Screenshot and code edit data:
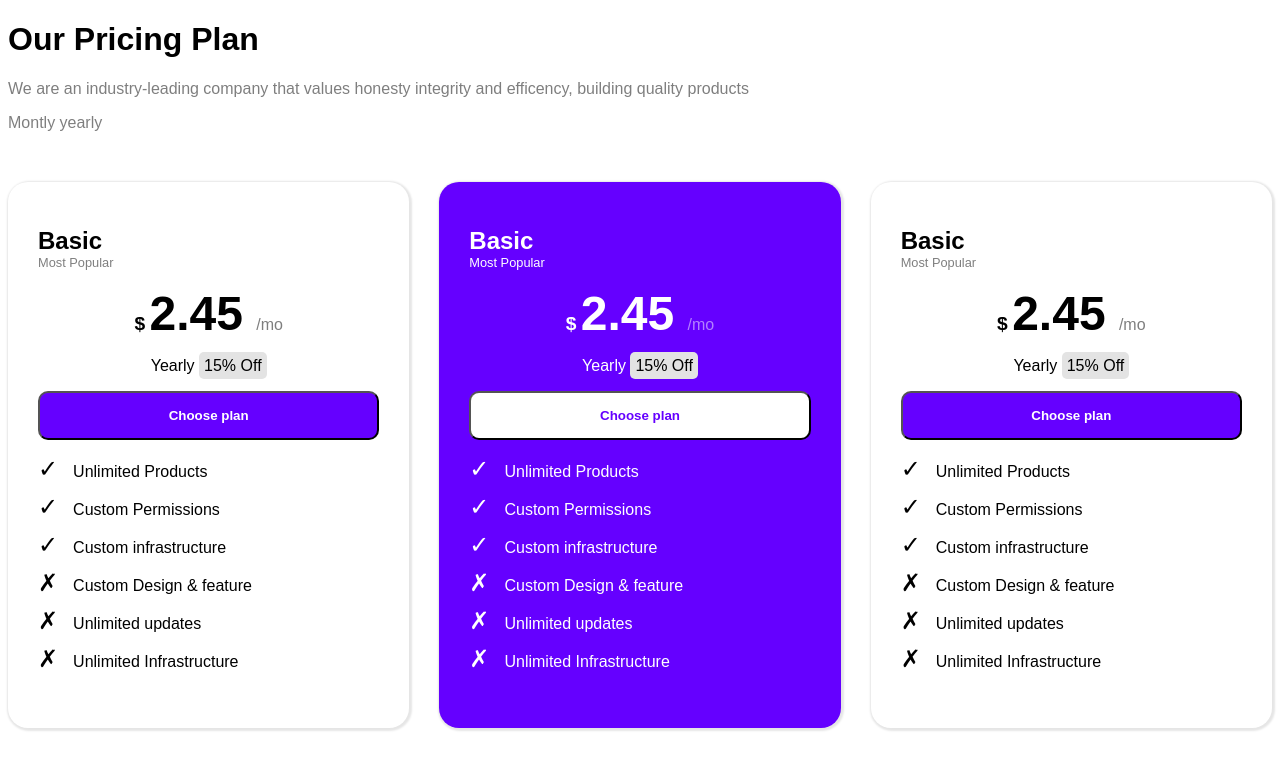
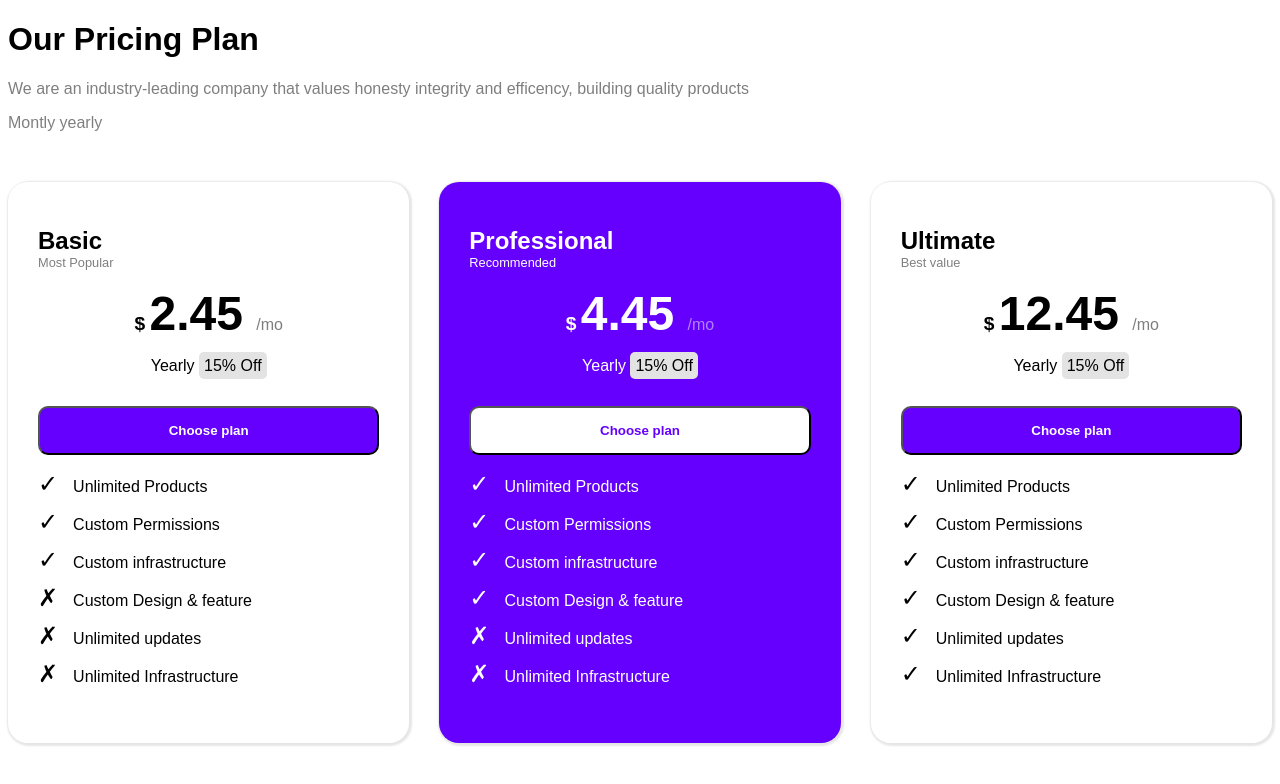
Before and after one commit to Giovanni-Ghinet/htmlcss-pricing-plan, a plain HTML site: page index.html in a window 1280 px wide. Drawn offline with Linux system fonts and the light colour scheme.

Commit message:
modificate tutte le scritte dopo che avevo fatto copia e incolla della prima section, fixati alcuni errori nel css

```diff
--- a/index.html
+++ b/index.html
@@ -64,15 +64,15 @@
 
             <header class="header-sec">
 
-                <h2 class="title-sec">Basic</h2>
-                <p class="par-head-sec ">Most Popular</p>
+                <h2 class="title-sec">Professional</h2>
+                <p class="par-head-sec ">Recommended</p>
 
             </header>
 
             <section class="sec-price ">
                 <p class="price">
                     <span class="dollar">&dollar;</span>
-                    <strong class="font-size"> 2.45 </strong>
+                    <strong class="font-size"> 4.45 </strong>
                     <span class="opacity">/mo</span>
                 </p>
 
@@ -92,7 +92,7 @@
                     <li class="li-vantaggio"><span class="dimensione-font">&check;</span>Unlimited Products</li>
                     <li class="li-vantaggio"><span class="dimensione-font">&check;</span>Custom Permissions</li>
                     <li class="li-vantaggio"><span class="dimensione-font">&check;</span>Custom infrastructure</li>
-                    <li class="li-vantaggio"><span class="dimensione-font">&cross;</span>Custom Design & feature</li>
+                    <li class="li-vantaggio"><span class="dimensione-font">&check;</span>Custom Design & feature</li>
                     <li class="li-vantaggio"><span class="dimensione-font">&cross;</span>Unlimited updates</li>
                     <li class="li-vantaggio"><span class="dimensione-font">&cross;</span>Unlimited Infrastructure</li>
                 </ul>
@@ -103,15 +103,15 @@
 
             <header class="header-sec">
 
-                <h2 class="title-sec">Basic</h2>
-                <p class="par-head-sec opacity ">Most Popular</p>
+                <h2 class="title-sec">Ultimate</h2>
+                <p class="par-head-sec opacity ">Best value</p>
 
             </header>
 
             <section class="sec-price ">
                 <p class="price">
                     <span class="dollar">&dollar;</span>
-                    <strong class="font-size"> 2.45 </strong>
+                    <strong class="font-size"> 12.45 </strong>
                     <span class="opacity">/mo</span>
                 </p>
 
@@ -128,12 +128,14 @@
             <section class="vantaggi">
 
                 <ul class="ul-vantaggi f-weight">
+
                     <li class="li-vantaggio"><span class="dimensione-font">&check;</span>Unlimited Products</li>
                     <li class="li-vantaggio"><span class="dimensione-font">&check;</span>Custom Permissions</li>
                     <li class="li-vantaggio"><span class="dimensione-font">&check;</span>Custom infrastructure</li>
-                    <li class="li-vantaggio"><span class="dimensione-font">&cross;</span>Custom Design & feature</li>
-                    <li class="li-vantaggio"><span class="dimensione-font">&cross;</span>Unlimited updates</li>
-                    <li class="li-vantaggio"><span class="dimensione-font">&cross;</span>Unlimited Infrastructure</li>
+                    <li class="li-vantaggio"><span class="dimensione-font">&check;</span>Custom Design & feature</li>
+                    <li class="li-vantaggio"><span class="dimensione-font">&check;</span>Unlimited updates</li>
+                    <li class="li-vantaggio"><span class="dimensione-font">&check;</span>Unlimited Infrastructure</li>
+
                 </ul>
             </section>
         </section>
--- a/style/style.css
+++ b/style/style.css
@@ -1,6 +1,5 @@
 body {
     font-family: Arial, sans-serif;
-    height: 100vh;
 }
 
 .ul-vantaggi{
@@ -17,8 +16,7 @@ body {
 .row{
     flex-wrap: wrap;
     justify-content: center;
-    column-gap: 30px;
-    row-gap: 30px;
+    gap: 30px;
     flex-grow: 1;
 }
 
@@ -39,19 +37,20 @@ body {
     color: white;
     width: 100%;
     padding: 15px;
-    margin-bottom: 15px;
+    margin: 15px 0;
     border-radius: 10px;
 }
 
 .sec-piano{
     min-width: 280px;
+
     border-radius: 20px;
     box-shadow: 1px 1px 2px 2px rgba(0,0,0,0.1);
     padding: 45px 30px;
     flex-basis: calc((100% / 3) - (30 * 2) / 3);
     flex-shrink: 0;
     flex-grow: 1;
-    min-height: 200px;
+
 }
 
 .dollar{
@@ -79,6 +78,6 @@ body {
     color: #6500FF;
     width: 100%;
     padding: 15px;
-    margin-bottom: 15px;
+    margin: 15px 0;
     border-radius: 10px;
 }
```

◆ **Aim of the task**:
Write out each line above with the word "updates".

◆ **Exercise output**:
                     <li class="li-vantaggio"><span class="dimensione-font">&cross;</span>Unlimited updates</li>
-                    <li class="li-vantaggio"><span class="dimensione-font">&cross;</span>Unlimited updates</li>
+                    <li class="li-vantaggio"><span class="dimensione-font">&check;</span>Unlimited updates</li>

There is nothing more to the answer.